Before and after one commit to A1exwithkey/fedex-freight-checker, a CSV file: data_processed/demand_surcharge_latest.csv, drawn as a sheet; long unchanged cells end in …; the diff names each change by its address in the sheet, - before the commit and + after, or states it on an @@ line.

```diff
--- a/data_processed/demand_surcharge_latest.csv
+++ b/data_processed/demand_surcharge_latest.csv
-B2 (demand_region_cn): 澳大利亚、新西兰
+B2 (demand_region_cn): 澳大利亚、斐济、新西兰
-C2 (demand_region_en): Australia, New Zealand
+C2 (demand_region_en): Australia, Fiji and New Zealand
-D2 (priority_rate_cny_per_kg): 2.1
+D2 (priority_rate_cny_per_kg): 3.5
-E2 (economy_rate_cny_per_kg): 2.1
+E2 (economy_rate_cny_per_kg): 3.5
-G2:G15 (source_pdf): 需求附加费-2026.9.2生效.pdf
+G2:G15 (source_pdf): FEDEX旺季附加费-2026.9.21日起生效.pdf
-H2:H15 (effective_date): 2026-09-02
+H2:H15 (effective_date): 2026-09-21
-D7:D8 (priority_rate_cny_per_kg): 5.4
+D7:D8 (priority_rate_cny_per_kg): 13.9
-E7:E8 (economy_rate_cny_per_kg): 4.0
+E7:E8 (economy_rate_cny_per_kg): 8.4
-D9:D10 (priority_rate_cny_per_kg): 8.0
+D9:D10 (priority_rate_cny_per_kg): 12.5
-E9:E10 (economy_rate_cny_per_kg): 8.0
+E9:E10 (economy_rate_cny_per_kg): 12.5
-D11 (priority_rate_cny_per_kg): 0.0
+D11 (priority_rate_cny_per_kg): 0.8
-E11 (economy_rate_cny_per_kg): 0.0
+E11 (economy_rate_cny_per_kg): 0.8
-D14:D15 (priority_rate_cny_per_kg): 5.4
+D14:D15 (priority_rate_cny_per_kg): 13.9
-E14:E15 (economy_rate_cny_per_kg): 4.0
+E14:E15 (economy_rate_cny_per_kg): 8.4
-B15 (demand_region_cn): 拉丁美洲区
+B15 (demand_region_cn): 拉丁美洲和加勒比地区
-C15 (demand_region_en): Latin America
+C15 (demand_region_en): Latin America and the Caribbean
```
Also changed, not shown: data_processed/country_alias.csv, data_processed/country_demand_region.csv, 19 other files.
·····
### WHAT YOU ARE ASKED TO DO
The response should be every record above restated exactly.

### RESPONSE AREA
Before and after one commit to A1exwithkey/fedex-freight-checker, a CSV file: data_processed/demand_surcharge_latest.csv, drawn as a sheet; long unchanged cells end in …; the diff names each change by its address in the sheet, - before the commit and + after, or states it on an @@ line.

```diff
--- a/data_processed/demand_surcharge_latest.csv
+++ b/data_processed/demand_surcharge_latest.csv
-B2 (demand_region_cn): 澳大利亚、新西兰
+B2 (demand_region_cn): 澳大利亚、斐济、新西兰
-C2 (demand_region_en): Australia, New Zealand
+C2 (demand_region_en): Australia, Fiji and New Zealand
-D2 (priority_rate_cny_per_kg): 2.1
+D2 (priority_rate_cny_per_kg): 3.5
-E2 (economy_rate_cny_per_kg): 2.1
+E2 (economy_rate_cny_per_kg): 3.5
-G2:G15 (source_pdf): 需求附加费-2026.9.2生效.pdf
+G2:G15 (source_pdf): FEDEX旺季附加费-2026.9.21日起生效.pdf
-H2:H15 (effective_date): 2026-09-02
+H2:H15 (effective_date): 2026-09-21
-D7:D8 (priority_rate_cny_per_kg): 5.4
+D7:D8 (priority_rate_cny_per_kg): 13.9
-E7:E8 (economy_rate_cny_per_kg): 4.0
+E7:E8 (economy_rate_cny_per_kg): 8.4
-D9:D10 (priority_rate_cny_per_kg): 8.0
+D9:D10 (priority_rate_cny_per_kg): 12.5
-E9:E10 (economy_rate_cny_per_kg): 8.0
+E9:E10 (economy_rate_cny_per_kg): 12.5
-D11 (priority_rate_cny_per_kg): 0.0
+D11 (priority_rate_cny_per_kg): 0.8
-E11 (economy_rate_cny_per_kg): 0.0
+E11 (economy_rate_cny_per_kg): 0.8
-D14:D15 (priority_rate_cny_per_kg): 5.4
+D14:D15 (priority_rate_cny_per_kg): 13.9
-E14:E15 (economy_rate_cny_per_kg): 4.0
+E14:E15 (economy_rate_cny_per_kg): 8.4
-B15 (demand_region_cn): 拉丁美洲区
+B15 (demand_region_cn): 拉丁美洲和加勒比地区
-C15 (demand_region_en): Latin America
+C15 (demand_region_en): Latin America and the Caribbean
```
Also changed, not shown: data_processed/country_alias.csv, data_processed/country_demand_region.csv, 19 other files.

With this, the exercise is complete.